For the scope of this column we have to assume that your shooting form is solid. The one constant in all of the set-up and tuning tips that follow is that your form is not flawed. If we can agree that the form is good, then the symptoms and cures outlined below will be valid.
This entire tuning system is based on the adjusting of the arrow, string, and bow to achieve the desired results. The challenge is getting all three factors working in harmony, producing shot after shot of perfectly flying arrows. Once you've accomplished that, you're there!
Most traditional longbows and recurves are shot right off the shelf; meaning they have no adjustable rests or plungers. They are, however, somewhat adjustable if you know a few basic tricks. With these kinds of bows, it may be easier to tune the arrow to your bow, but we'll share with you some of the techniques traditional archers use to help tune the bow to the arrow as well.

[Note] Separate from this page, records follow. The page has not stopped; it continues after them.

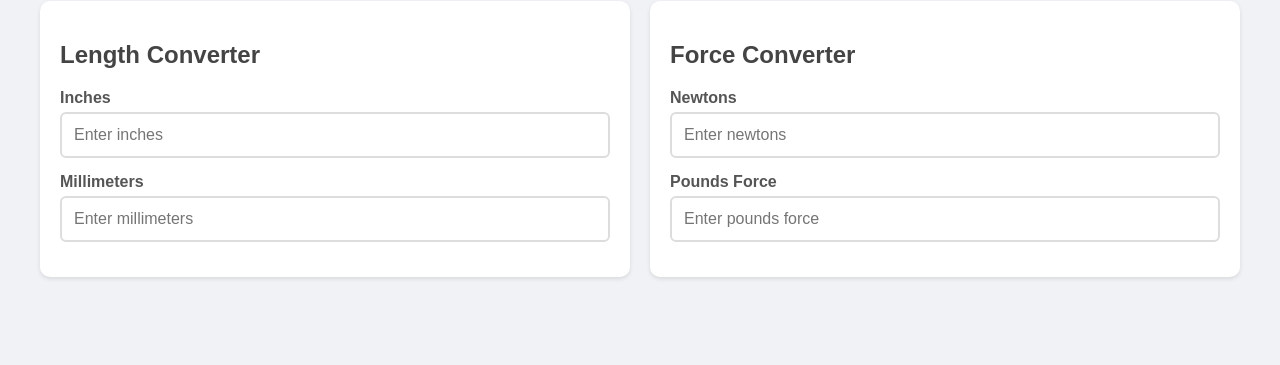
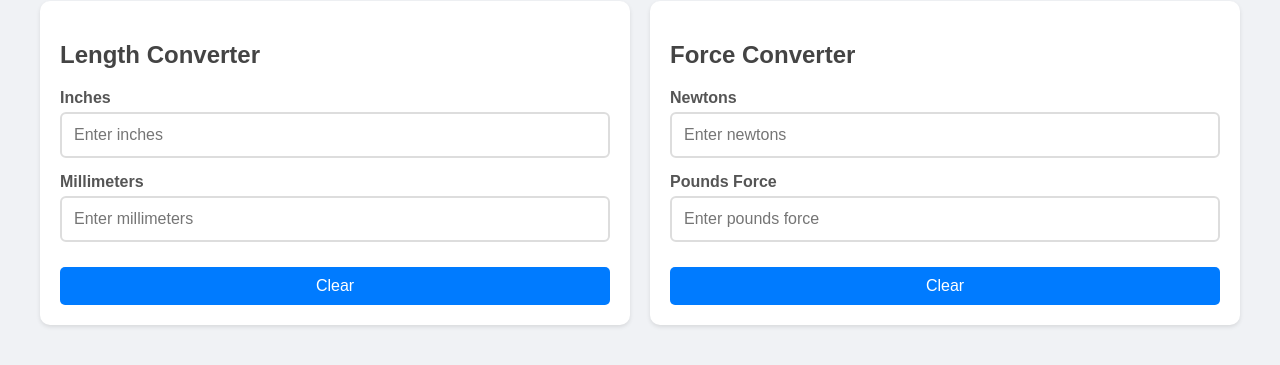
Before and after one commit to billqu04/unit-converter, a plain HTML site: page index.html in a window 1280 px wide. Shown: the part 99-464 px from the top of the page. Drawn offline with Linux system fonts and the light colour scheme.

Commit message:
Update index.html

```diff
--- a/index.html
+++ b/index.html
@@ -61,6 +61,22 @@
             outline: none;
             border-color: #007bff;
         }
+
+        .clear-button {
+            background-color: #007bff;
+            color: white;
+            border: none;
+            padding: 10px;
+            border-radius: 5px;
+            cursor: pointer;
+            font-size: 16px;
+            margin-top: 10px;
+            width: 100%;
+        }
+
+        .clear-button:hover {
+            background-color: #0056b3;
+        }
     </style>
 </head>
 <body>
@@ -77,6 +93,7 @@
                 <label for="millimeters">Millimeters</label>
                 <input type="number" id="millimeters" placeholder="Enter millimeters" step="any">
             </div>
+            <button class="clear-button" onclick="clearFields('inches', 'millimeters')">Clear</button>
         </div>
 
         <div class="converter-card">
@@ -89,10 +106,16 @@
                 <label for="pounds">Pounds Force</label>
                 <input type="number" id="pounds" placeholder="Enter pounds force" step="any">
             </div>
+            <button class="clear-button" onclick="clearFields('newtons', 'pounds')">Clear</button>
         </div>
     </div>
 
     <script>
+        function clearFields(id1, id2) {
+            document.getElementById(id1).value = '';
+            document.getElementById(id2).value = '';
+        }
+
         // Length conversion
         const inchesInput = document.getElementById('inches');
         const millimetersInput = document.getElementById('millimeters');
```
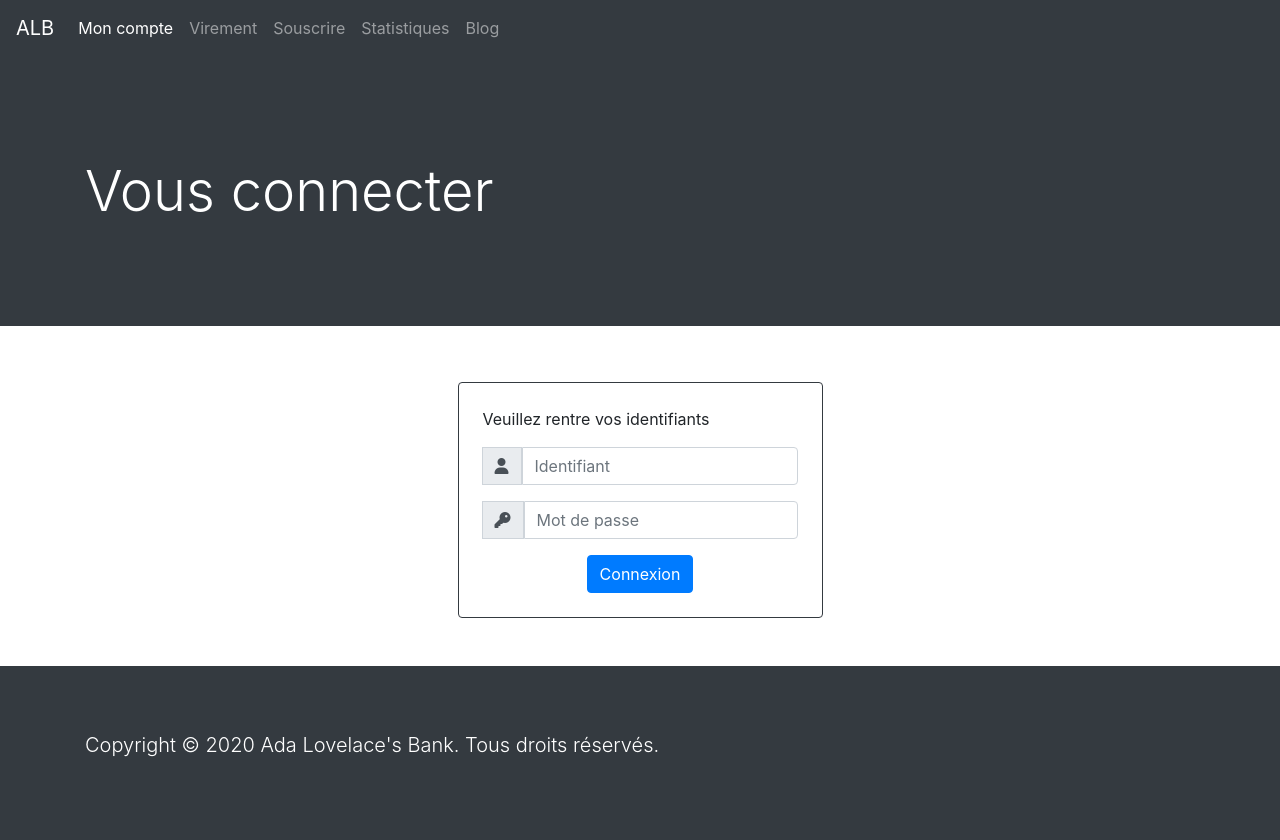
After one commit to Fly-76/ALB, a PHP site: page /login.php in a window 1280 px wide. The commit adds this page. Run offline with PHP 8.4, Linux system fonts and the light colour scheme; some libraries are stand-ins or nearby versions.

Commit message:
add login form

```diff
--- a/blog.php
+++ b/blog.php
@@ -1,4 +1,6 @@
 <?php
+  session_start();
+  session_destroy();
   $title = "Toute l'actualité de notre blog";
   include "page/header.php";
 ?>
--- /dev/null
+++ b/login.php
@@ -0,0 +1,52 @@
+<?php
+  session_start();
+
+  // Avoid XSS input from user
+  if(isset($_POST['id']) && !empty($_POST['id']))
+    $id = htmlspecialchars($_POST['id']);
+
+  if(isset($_POST['pwd']) && !empty($_POST['pwd']))
+    $pwd = htmlspecialchars($_POST['pwd']);
+
+  // Verify user Id and Password, then set logged=TRUE
+  if (isset($id) && isset($pwd))
+    if ($id=='AdaLovelace' && $pwd=='password'){
+      $_SESSION['logged'] = true;
+      header('Location: index.php');
+    }
+
+  // User's not logged so display login page
+  $title = "Vous connecter";
+  include "page/header.php";
+?>
+  <script src="https://kit.fontawesome.com/a5a3281376.js" crossorigin="anonymous"></script>
+
+  <!-- main -->
+  <main class="d-flex justify-content-center form_container">
+    <div class="card bg-ligh border-dark mt-4 mb-5 p-4">
+      <div class="mb-3">Veuillez rentre vos identifiants</div>
+
+      <form action="login.php" method="post">
+        <div class="input-group mb-3">
+          <div class="input-group-append">
+            <span class="input-group-text"><i class="fas fa-user"></i></span>
+          </div>
+          <input type="text" name="id" class="form-control input_user" placeholder="Identifiant">
+        </div>
+        <div class="input-group mb-2">
+          <div class="input-group-append">
+            <span class="input-group-text"><i class="fas fa-key"></i></span>
+          </div>
+          <input type="password" name="pwd" class="form-control input_pass" value="" placeholder="Mot de passe">
+        </div>
+        <div class="d-flex justify-content-center mt-3 login_container">
+          <input type="submit" value="Connexion" class="btn btn-primary">
+        </div>
+      </form>
+    </div>
+  </main>
+<!-- end main -->
+
+<?php
+  include "page/footer.php";
+?>
--- a/page/footer.php
+++ b/page/footer.php
@@ -1,6 +1,6 @@
 
   <!-- footer -->
-  <footer class="jumbotron jumbotron-fluid text-white bg-dark">
+  <footer class="jumbotron jumbotron-fluid text-white bg-dark mb-0">
     <div class="container">
       <!-- <h1 class="display-4">ALB</h1> -->
       <p class="lead">Copyright © 2020 Ada Lovelace's Bank. Tous droits réservés.</p>
--- a/virements.php
+++ b/virements.php
@@ -1,4 +1,9 @@
 <?php
+  // If user's not logged then go to login page
+  session_start();
+  if (!isset($_SESSION['logged']))
+    header('Location: login.php');
+
   $title = "Effectuer un virement";
   include "page/header.php";
 ?>
```
Also changed, not shown: index.php (+5 -9 lines), souscrire.php (+7 -4 lines).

If your bow comes to you ready to shoot, consider yourself lucky. Most new bows need to have an arrow rest and arrow plate installed before you shoot them. The arrow rest is attached to the arrow shelf of your bow and serves as a soft, smooth surface for your arrow to launch from. On the sight window side of your bow, just slightly above the arrow rest is where you'll install an arrow plate. Like the rest, this arrow plate provides a soft, smooth surface for the edge of your arrow to slip around as it clears the sight window. Before you even string your bow, install your arrow rest and arrow plate.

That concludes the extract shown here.